"""
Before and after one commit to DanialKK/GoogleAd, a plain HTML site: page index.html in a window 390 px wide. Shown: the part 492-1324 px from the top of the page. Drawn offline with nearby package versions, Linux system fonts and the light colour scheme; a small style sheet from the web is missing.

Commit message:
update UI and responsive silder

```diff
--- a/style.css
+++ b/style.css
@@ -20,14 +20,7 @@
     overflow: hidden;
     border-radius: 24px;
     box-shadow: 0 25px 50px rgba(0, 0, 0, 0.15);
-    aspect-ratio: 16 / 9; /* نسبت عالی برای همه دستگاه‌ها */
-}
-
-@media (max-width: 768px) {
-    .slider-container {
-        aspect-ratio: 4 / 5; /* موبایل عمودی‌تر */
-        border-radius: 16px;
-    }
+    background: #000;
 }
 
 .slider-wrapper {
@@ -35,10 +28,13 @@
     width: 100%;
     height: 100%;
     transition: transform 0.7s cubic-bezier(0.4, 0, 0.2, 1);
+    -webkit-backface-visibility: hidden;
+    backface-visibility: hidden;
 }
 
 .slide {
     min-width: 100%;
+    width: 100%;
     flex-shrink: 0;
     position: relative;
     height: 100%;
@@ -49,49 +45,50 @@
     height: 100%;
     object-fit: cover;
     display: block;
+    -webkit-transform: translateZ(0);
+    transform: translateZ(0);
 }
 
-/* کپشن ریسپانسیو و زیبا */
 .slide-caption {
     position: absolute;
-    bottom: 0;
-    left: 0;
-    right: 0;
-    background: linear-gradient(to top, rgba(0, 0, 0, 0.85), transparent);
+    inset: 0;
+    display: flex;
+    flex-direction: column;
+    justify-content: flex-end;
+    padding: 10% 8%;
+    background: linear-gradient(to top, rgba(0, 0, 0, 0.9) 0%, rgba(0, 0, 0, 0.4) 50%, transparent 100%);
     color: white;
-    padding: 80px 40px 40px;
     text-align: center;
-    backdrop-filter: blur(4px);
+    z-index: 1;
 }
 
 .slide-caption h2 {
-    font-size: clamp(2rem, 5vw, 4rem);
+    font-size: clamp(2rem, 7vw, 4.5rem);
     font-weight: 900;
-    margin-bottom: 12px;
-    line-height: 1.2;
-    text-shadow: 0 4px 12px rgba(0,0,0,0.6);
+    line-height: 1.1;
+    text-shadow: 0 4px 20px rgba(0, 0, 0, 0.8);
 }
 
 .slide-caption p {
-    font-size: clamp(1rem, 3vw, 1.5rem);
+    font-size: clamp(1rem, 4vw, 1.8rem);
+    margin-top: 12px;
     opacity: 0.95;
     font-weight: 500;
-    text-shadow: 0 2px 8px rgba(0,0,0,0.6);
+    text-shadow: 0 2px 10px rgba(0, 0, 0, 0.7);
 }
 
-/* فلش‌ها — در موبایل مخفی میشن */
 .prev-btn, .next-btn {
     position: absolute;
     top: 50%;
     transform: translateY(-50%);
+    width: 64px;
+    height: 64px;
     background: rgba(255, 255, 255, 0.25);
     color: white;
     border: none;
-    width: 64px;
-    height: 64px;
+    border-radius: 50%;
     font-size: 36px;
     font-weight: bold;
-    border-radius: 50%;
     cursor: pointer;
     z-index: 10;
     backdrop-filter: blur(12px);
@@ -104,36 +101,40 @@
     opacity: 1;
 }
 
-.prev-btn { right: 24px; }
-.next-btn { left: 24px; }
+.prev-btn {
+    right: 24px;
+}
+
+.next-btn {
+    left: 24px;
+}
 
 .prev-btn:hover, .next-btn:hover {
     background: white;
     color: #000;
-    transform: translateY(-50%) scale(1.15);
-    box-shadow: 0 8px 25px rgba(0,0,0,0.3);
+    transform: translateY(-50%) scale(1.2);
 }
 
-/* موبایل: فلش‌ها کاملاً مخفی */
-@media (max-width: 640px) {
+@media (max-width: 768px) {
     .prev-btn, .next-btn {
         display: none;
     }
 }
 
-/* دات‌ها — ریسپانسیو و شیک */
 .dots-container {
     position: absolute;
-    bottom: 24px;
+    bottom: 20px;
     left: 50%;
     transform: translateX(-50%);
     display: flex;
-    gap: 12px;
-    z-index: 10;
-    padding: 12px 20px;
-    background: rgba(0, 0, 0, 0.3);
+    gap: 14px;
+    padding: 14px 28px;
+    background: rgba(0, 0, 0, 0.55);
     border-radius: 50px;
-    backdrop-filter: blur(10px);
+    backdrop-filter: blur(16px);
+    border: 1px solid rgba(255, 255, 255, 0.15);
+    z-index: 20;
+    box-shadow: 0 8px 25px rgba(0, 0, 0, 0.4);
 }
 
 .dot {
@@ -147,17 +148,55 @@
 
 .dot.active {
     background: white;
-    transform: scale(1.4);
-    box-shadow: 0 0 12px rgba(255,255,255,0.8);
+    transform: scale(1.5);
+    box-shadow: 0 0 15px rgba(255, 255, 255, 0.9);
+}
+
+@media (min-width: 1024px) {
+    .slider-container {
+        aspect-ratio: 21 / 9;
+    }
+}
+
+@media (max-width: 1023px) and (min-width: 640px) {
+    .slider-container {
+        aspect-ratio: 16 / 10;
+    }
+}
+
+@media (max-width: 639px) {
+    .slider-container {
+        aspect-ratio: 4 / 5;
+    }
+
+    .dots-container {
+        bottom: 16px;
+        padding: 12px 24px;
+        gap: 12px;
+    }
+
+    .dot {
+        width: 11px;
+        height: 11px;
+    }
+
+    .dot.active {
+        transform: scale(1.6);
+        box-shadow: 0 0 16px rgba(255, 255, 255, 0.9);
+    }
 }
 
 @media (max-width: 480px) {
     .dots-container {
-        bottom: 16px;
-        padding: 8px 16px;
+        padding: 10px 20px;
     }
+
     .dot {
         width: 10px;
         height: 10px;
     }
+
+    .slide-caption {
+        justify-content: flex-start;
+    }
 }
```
"""
Description of the task: The output should be the entire listing, exactly as it is.

Result of this task:
Before and after one commit to DanialKK/GoogleAd, a plain HTML site: page index.html in a window 390 px wide. Shown: the part 492-1324 px from the top of the page. Drawn offline with nearby package versions, Linux system fonts and the light colour scheme; a small style sheet from the web is missing.

Commit message:
update UI and responsive silder

```diff
--- a/style.css
+++ b/style.css
@@ -20,14 +20,7 @@
     overflow: hidden;
     border-radius: 24px;
     box-shadow: 0 25px 50px rgba(0, 0, 0, 0.15);
-    aspect-ratio: 16 / 9; /* نسبت عالی برای همه دستگاه‌ها */
-}
-
-@media (max-width: 768px) {
-    .slider-container {
-        aspect-ratio: 4 / 5; /* موبایل عمودی‌تر */
-        border-radius: 16px;
-    }
+    background: #000;
 }
 
 .slider-wrapper {
@@ -35,10 +28,13 @@
     width: 100%;
     height: 100%;
     transition: transform 0.7s cubic-bezier(0.4, 0, 0.2, 1);
+    -webkit-backface-visibility: hidden;
+    backface-visibility: hidden;
 }
 
 .slide {
     min-width: 100%;
+    width: 100%;
     flex-shrink: 0;
     position: relative;
     height: 100%;
@@ -49,49 +45,50 @@
     height: 100%;
     object-fit: cover;
     display: block;
+    -webkit-transform: translateZ(0);
+    transform: translateZ(0);
 }
 
-/* کپشن ریسپانسیو و زیبا */
 .slide-caption {
     position: absolute;
-    bottom: 0;
-    left: 0;
-    right: 0;
-    background: linear-gradient(to top, rgba(0, 0, 0, 0.85), transparent);
+    inset: 0;
+    display: flex;
+    flex-direction: column;
+    justify-content: flex-end;
+    padding: 10% 8%;
+    background: linear-gradient(to top, rgba(0, 0, 0, 0.9) 0%, rgba(0, 0, 0, 0.4) 50%, transparent 100%);
     color: white;
-    padding: 80px 40px 40px;
     text-align: center;
-    backdrop-filter: blur(4px);
+    z-index: 1;
 }
 
 .slide-caption h2 {
-    font-size: clamp(2rem, 5vw, 4rem);
+    font-size: clamp(2rem, 7vw, 4.5rem);
     font-weight: 900;
-    margin-bottom: 12px;
-    line-height: 1.2;
-    text-shadow: 0 4px 12px rgba(0,0,0,0.6);
+    line-height: 1.1;
+    text-shadow: 0 4px 20px rgba(0, 0, 0, 0.8);
 }
 
 .slide-caption p {
-    font-size: clamp(1rem, 3vw, 1.5rem);
+    font-size: clamp(1rem, 4vw, 1.8rem);
+    margin-top: 12px;
     opacity: 0.95;
     font-weight: 500;
-    text-shadow: 0 2px 8px rgba(0,0,0,0.6);
+    text-shadow: 0 2px 10px rgba(0, 0, 0, 0.7);
 }
 
-/* فلش‌ها — در موبایل مخفی میشن */
 .prev-btn, .next-btn {
     position: absolute;
     top: 50%;
     transform: translateY(-50%);
+    width: 64px;
+    height: 64px;
     background: rgba(255, 255, 255, 0.25);
     color: white;
     border: none;
-    width: 64px;
-    height: 64px;
+    border-radius: 50%;
     font-size: 36px;
     font-weight: bold;
-    border-radius: 50%;
     cursor: pointer;
     z-index: 10;
     backdrop-filter: blur(12px);
@@ -104,36 +101,40 @@
     opacity: 1;
 }
 
-.prev-btn { right: 24px; }
-.next-btn { left: 24px; }
+.prev-btn {
+    right: 24px;
+}
+
+.next-btn {
+    left: 24px;
+}
 
 .prev-btn:hover, .next-btn:hover {
     background: white;
     color: #000;
-    transform: translateY(-50%) scale(1.15);
-    box-shadow: 0 8px 25px rgba(0,0,0,0.3);
+    transform: translateY(-50%) scale(1.2);
 }
 
-/* موبایل: فلش‌ها کاملاً مخفی */
-@media (max-width: 640px) {
+@media (max-width: 768px) {
     .prev-btn, .next-btn {
         display: none;
     }
 }
 
-/* دات‌ها — ریسپانسیو و شیک */
 .dots-container {
     position: absolute;
-    bottom: 24px;
+    bottom: 20px;
     left: 50%;
     transform: translateX(-50%);
     display: flex;
-    gap: 12px;
-    z-index: 10;
-    padding: 12px 20px;
-    background: rgba(0, 0, 0, 0.3);
+    gap: 14px;
+    padding: 14px 28px;
+    background: rgba(0, 0, 0, 0.55);
     border-radius: 50px;
-    backdrop-filter: blur(10px);
+    backdrop-filter: blur(16px);
+    border: 1px solid rgba(255, 255, 255, 0.15);
+    z-index: 20;
+    box-shadow: 0 8px 25px rgba(0, 0, 0, 0.4);
 }
 
 .dot {
@@ -147,17 +148,55 @@
 
 .dot.active {
     background: white;
-    transform: scale(1.4);
-    box-shadow: 0 0 12px rgba(255,255,255,0.8);
+    transform: scale(1.5);
+    box-shadow: 0 0 15px rgba(255, 255, 255, 0.9);
+}
+
+@media (min-width: 1024px) {
+    .slider-container {
+        aspect-ratio: 21 / 9;
+    }
+}
+
+@media (max-width: 1023px) and (min-width: 640px) {
+    .slider-container {
+        aspect-ratio: 16 / 10;
+    }
+}
+
+@media (max-width: 639px) {
+    .slider-container {
+        aspect-ratio: 4 / 5;
+    }
+
+    .dots-container {
+        bottom: 16px;
+        padding: 12px 24px;
+        gap: 12px;
+    }
+
+    .dot {
+        width: 11px;
+        height: 11px;
+    }
+
+    .dot.active {
+        transform: scale(1.6);
+        box-shadow: 0 0 16px rgba(255, 255, 255, 0.9);
+    }
 }
 
 @media (max-width: 480px) {
     .dots-container {
-        bottom: 16px;
-        padding: 8px 16px;
+        padding: 10px 20px;
     }
+
     .dot {
         width: 10px;
         height: 10px;
     }
+
+    .slide-caption {
+        justify-content: flex-start;
+    }
 }
```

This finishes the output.